In about a third of couples complaining of infertility the main problem lies with the male. We also find that in up to half (50%) of couples with infertility, there is a problem with sperm. When there is a male problem there are insufficient numbers of normal sperm available to fertilise the female egg.
The easiest way to identify a male factor problem is to do a “sperm test” otherwise known and semen analysis. Semen analysis should be undertaken in all couples seeking investigation for infertility regardless of whether there is an identified female problem or a suspected male factor problem. Even if the male partner has previously fathered children a semen analysis is necessary since problems may have developed in the intervening time.
The analysis is a useful test that reveals important information on several sperm parameters. These include, the number (concentration) of sperm, the percentage of the sperm which are moving (motility), as well as the quality of the movement (progression) and the proportion of sperm that are normally shaped (normal forms). Further test include looking for the presence of antibodies to sperm. However, of all these sperm concentration is usually considered to be the most critical factor.
If semen analysis result is abnormal, further investigations may be necessary to establish the cause. Sperm test results vary and could be normal one day and abnormal the next. Therefore we sometimes request a repeat test. One test to further explore sperm function is a post coital test, where the ability for the sperm to swim in a partner’s cervical mucus is assessed, another way is to do an advanced sperm recovery test.

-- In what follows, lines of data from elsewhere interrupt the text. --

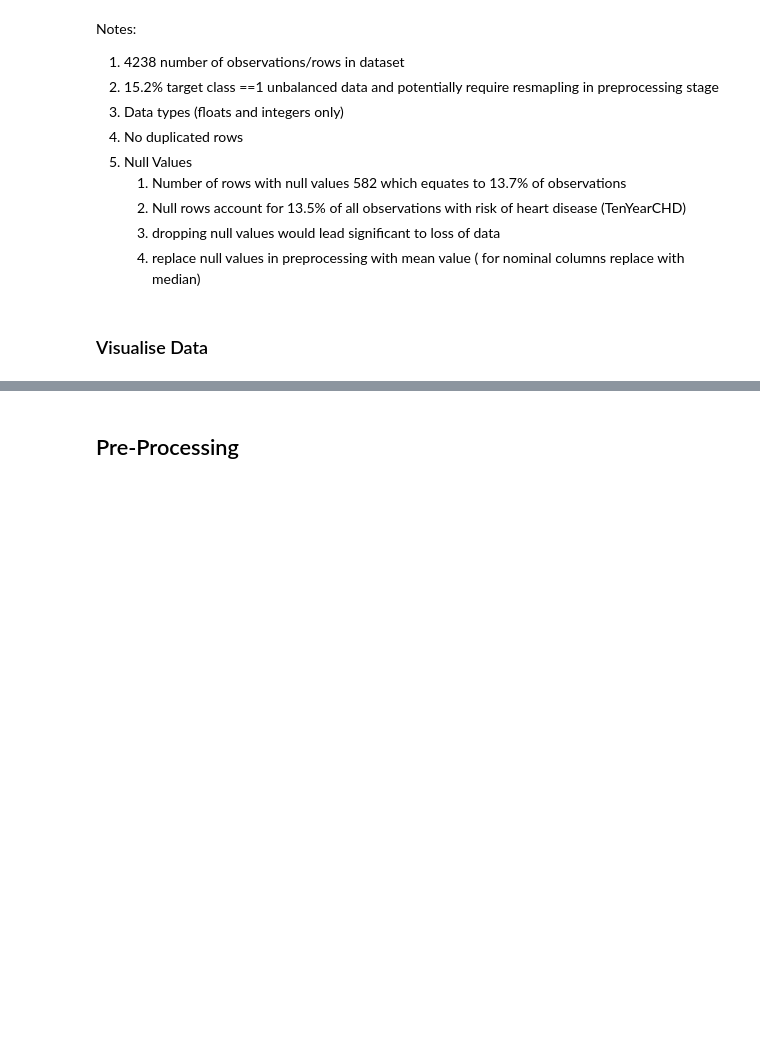
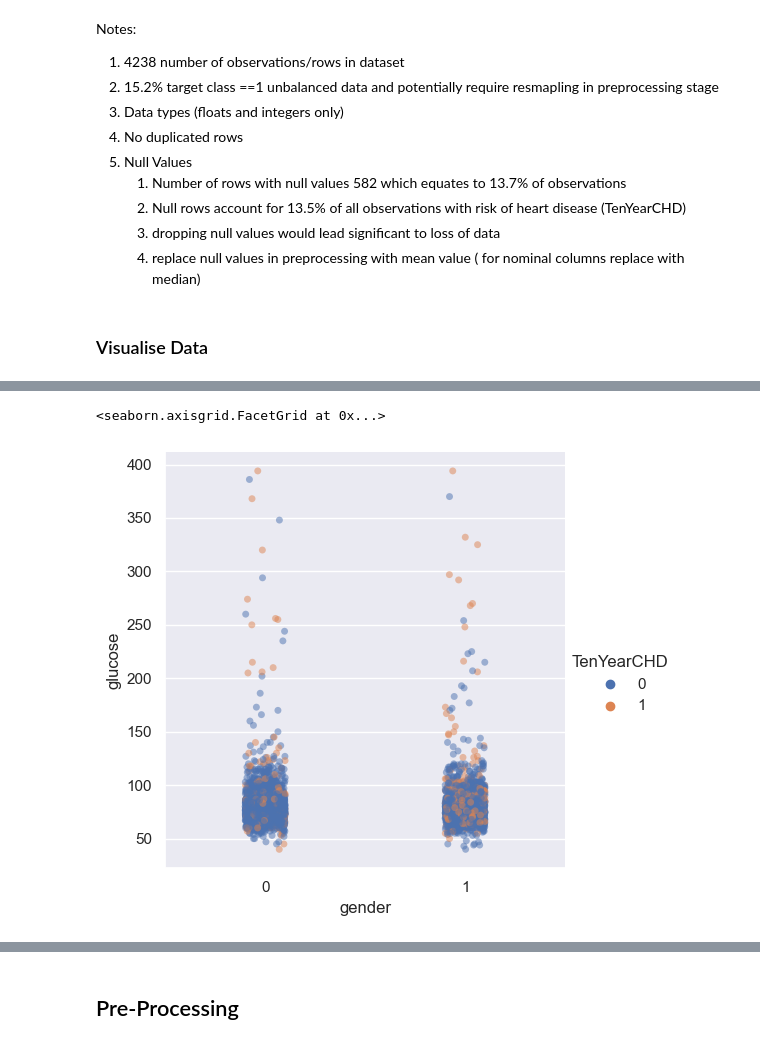
Before and after one commit to shahedkarolia/UCDPA_SKarolia, a Jupyter notebook: UCD_PA_ ML_Assignment_Notebook.ipynb, the cells around one changed output, grey strips where cells are left out. Cells and saved outputs as stored; diff of their text form; code cells hidden in the pictures; blank space fills up the shorter version.

```diff
--- a/UCD_PA_ ML_Assignment_Notebook.ipynb
+++ b/UCD_PA_ ML_Assignment_Notebook.ipynb
@@ -286,0 +329,13 @@ Notes:
+# %%
+sns.catplot(
+    x='gender',
+    y='glucose',
+    hue='TenYearCHD',
+    alpha=0.5,
+    data=df
+
+
+)
+# %% [output]
+<seaborn.axisgrid.FacetGrid at 0x...>
+[figure, added]
```
Also changed, not shown: parts of 17 cells of this notebook.
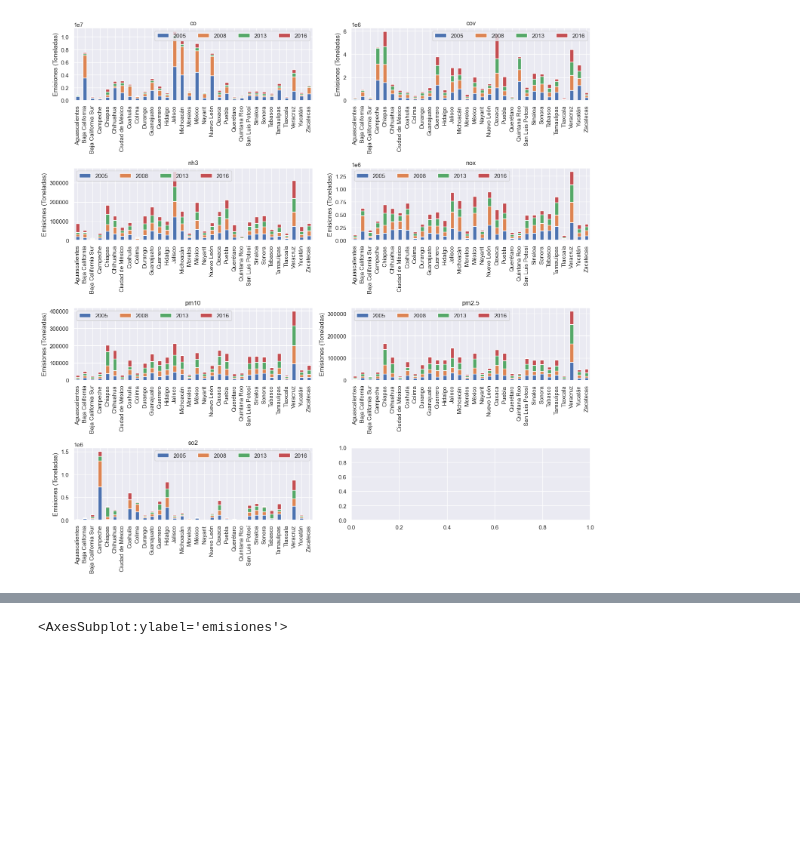
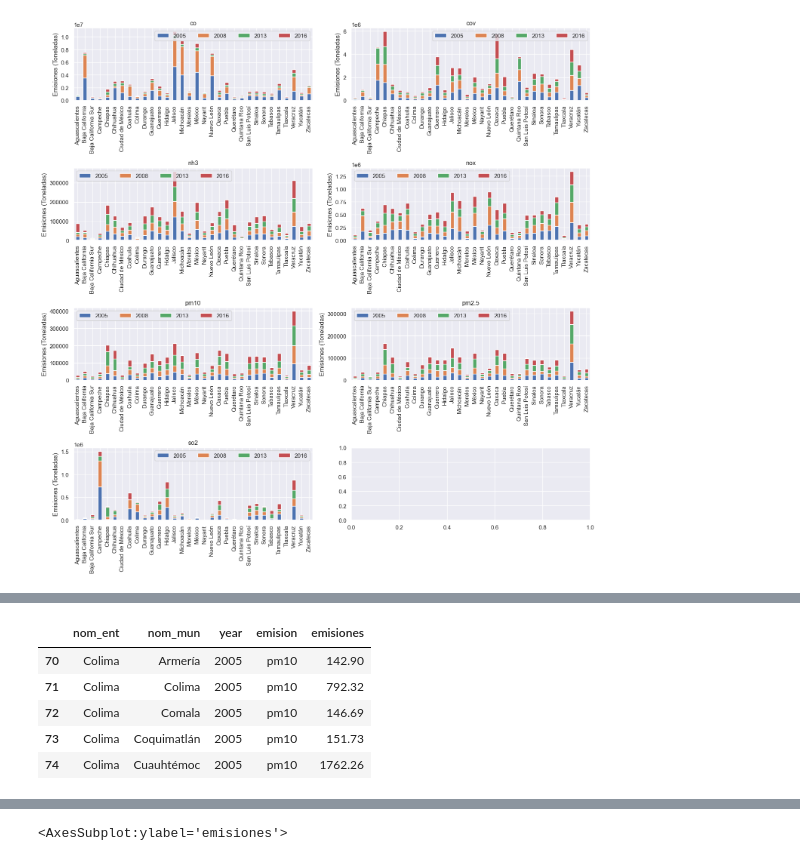
Before and after one commit to pcorner10/inventario_emisiones, a Jupyter notebook: INEM.ipynb, the cells around one changed output, grey strips where cells are left out. Drawn from its saved outputs; the diff is of its cells as text; code cells hidden in the pictures; blank space fills up the shorter version.

```diff
--- a/INEM.ipynb
+++ b/INEM.ipynb
@@ -414,0 +381,10 @@ df
+# %%
+colima_total_mun = total_mun[total_mun["nom_ent"] == "Colima"]
+colima_total_mun.head()
+# %% [output]
+|  | nom_ent | nom_mun | year | emision | emisiones |
+| 70 | Colima | Armería | 2005 | pm10 | 142.90 |
+| 71 | Colima | Colima | 2005 | pm10 | 792.32 |
+| 72 | Colima | Comala | 2005 | pm10 | 146.69 |
+| 73 | Colima | Coquimatlán | 2005 | pm10 | 151.73 |
+| 74 | Colima | Cuauhtémoc | 2005 | pm10 | 1762.26 |
```
Also changed, not shown: parts of 6 cells of this notebook, 1 other file.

The causes of male infertility may be hormonal, genetic or physical. Exposure to certain chemicals and infections or illnesses could also hamper male fertility. However, in most cases no obvious cause is found. Sometimes, if the sperm count is borderline or slightly low, some of the following factors may be worth considering:
Problems with male infertility can sometimes be improved by changes in lifestyle, diet or by taking vitamins. However, because sperm takes at least 3 months to develop on has to wait a while to see any improvement.
In other cases sophisticated Fertility treatment ma be required. The most successful of these is a form of IVF treatment called “Intracytoplasmic sperm injection” (ICSI). ICSI is the process whereby a sperm is injected directly into an egg and can be carried out even when there are very few sperm present. This technique has allowed many men too father children with their own genetic material where before sperm from a “donor” would have been used. Another option would be to undertake intra uterine insemination (IUI), where the best sperm are filtered and injected in to the female partner’s womb at the time of ovulation.
It is useful to remember that in many cases even if the sperm count is low or quality is poor, conception could still occur naturally, so don’t give up trying.